Minneapolis judge to rule whether to move trial of ex-policeman in Floyd death

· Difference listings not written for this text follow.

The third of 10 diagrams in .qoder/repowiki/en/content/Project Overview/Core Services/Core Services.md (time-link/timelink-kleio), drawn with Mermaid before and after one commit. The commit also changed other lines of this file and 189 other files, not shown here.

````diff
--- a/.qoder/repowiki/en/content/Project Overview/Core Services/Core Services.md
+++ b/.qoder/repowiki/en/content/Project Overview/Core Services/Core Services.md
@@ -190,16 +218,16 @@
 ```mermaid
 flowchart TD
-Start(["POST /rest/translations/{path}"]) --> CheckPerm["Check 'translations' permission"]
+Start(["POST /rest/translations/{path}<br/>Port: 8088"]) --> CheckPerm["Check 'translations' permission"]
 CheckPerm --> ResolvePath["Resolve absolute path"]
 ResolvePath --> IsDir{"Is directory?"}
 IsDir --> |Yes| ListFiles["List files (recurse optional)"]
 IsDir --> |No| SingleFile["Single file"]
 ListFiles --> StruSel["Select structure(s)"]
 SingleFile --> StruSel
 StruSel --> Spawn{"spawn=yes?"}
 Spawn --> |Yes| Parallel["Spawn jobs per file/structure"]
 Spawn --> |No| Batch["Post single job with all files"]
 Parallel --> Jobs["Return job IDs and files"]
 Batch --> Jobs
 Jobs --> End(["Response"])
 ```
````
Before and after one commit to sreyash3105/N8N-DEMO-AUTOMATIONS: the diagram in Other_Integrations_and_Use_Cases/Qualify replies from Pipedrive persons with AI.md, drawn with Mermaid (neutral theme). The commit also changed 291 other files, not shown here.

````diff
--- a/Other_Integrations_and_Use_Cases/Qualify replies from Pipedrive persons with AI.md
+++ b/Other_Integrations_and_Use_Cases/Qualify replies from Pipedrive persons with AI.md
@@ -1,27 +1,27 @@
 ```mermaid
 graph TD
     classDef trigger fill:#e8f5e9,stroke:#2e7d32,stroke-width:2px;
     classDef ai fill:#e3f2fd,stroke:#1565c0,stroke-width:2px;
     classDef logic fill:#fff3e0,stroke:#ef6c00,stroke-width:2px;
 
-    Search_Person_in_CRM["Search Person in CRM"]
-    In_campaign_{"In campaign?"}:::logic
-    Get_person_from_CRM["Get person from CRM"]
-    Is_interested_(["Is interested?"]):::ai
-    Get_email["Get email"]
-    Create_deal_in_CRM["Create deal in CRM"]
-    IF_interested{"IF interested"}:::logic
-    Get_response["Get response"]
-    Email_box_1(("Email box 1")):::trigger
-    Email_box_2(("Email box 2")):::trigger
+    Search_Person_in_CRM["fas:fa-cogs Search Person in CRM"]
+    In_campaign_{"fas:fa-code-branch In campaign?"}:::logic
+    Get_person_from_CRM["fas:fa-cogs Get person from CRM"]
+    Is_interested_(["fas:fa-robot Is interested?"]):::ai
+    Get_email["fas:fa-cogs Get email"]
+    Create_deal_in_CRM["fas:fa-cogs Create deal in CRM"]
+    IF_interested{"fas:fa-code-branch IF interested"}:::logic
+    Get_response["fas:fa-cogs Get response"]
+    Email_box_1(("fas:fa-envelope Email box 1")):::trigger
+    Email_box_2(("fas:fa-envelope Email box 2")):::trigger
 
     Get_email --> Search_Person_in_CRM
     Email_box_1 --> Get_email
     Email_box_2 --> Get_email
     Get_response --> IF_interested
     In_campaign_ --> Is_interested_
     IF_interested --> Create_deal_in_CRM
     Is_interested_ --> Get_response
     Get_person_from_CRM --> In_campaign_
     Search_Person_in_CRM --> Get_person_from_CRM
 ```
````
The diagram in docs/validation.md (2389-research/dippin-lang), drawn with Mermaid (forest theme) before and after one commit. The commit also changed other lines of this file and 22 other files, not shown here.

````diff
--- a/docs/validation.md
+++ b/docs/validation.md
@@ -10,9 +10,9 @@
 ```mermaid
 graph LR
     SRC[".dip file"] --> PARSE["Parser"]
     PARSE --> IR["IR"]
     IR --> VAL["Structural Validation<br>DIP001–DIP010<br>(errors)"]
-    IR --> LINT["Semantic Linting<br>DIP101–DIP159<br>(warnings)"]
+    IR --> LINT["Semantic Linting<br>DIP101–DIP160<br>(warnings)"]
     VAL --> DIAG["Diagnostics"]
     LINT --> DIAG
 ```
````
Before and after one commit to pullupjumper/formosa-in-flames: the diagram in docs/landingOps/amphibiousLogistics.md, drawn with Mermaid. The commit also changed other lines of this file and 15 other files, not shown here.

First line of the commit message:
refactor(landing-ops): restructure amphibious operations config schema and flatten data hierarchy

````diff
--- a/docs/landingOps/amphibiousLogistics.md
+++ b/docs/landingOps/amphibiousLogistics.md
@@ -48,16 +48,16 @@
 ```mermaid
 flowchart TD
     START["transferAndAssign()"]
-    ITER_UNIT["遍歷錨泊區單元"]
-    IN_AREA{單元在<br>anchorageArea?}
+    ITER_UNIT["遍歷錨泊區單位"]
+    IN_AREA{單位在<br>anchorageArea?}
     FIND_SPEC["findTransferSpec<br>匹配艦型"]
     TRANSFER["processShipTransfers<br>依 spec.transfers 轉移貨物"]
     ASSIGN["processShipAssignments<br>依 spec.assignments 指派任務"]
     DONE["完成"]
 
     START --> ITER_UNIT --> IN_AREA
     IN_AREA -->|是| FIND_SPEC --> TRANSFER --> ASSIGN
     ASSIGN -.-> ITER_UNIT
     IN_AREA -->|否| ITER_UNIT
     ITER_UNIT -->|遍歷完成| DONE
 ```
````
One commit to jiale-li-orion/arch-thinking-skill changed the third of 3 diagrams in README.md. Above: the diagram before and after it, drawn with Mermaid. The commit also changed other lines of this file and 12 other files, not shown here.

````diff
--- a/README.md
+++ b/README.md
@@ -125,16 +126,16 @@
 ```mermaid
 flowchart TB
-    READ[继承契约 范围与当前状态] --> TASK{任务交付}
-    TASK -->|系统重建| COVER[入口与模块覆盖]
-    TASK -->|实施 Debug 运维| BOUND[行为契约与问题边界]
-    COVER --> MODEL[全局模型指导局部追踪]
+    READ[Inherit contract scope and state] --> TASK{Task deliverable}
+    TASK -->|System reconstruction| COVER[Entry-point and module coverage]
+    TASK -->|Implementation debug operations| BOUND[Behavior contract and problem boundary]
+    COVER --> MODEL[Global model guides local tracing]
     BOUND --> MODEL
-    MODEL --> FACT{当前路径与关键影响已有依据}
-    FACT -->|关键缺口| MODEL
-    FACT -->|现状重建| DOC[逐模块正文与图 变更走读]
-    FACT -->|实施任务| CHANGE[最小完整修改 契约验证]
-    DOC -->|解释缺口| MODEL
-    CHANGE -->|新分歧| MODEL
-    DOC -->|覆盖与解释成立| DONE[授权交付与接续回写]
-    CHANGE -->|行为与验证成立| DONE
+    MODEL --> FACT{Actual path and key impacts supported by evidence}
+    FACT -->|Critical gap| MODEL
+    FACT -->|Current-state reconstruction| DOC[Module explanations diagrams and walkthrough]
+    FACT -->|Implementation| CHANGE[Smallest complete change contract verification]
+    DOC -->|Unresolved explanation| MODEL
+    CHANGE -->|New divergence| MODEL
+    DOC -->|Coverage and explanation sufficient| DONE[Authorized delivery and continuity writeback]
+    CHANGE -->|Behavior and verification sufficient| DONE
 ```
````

Minneapolis judge to rule whether to move trial of ex-policeman in Floyd death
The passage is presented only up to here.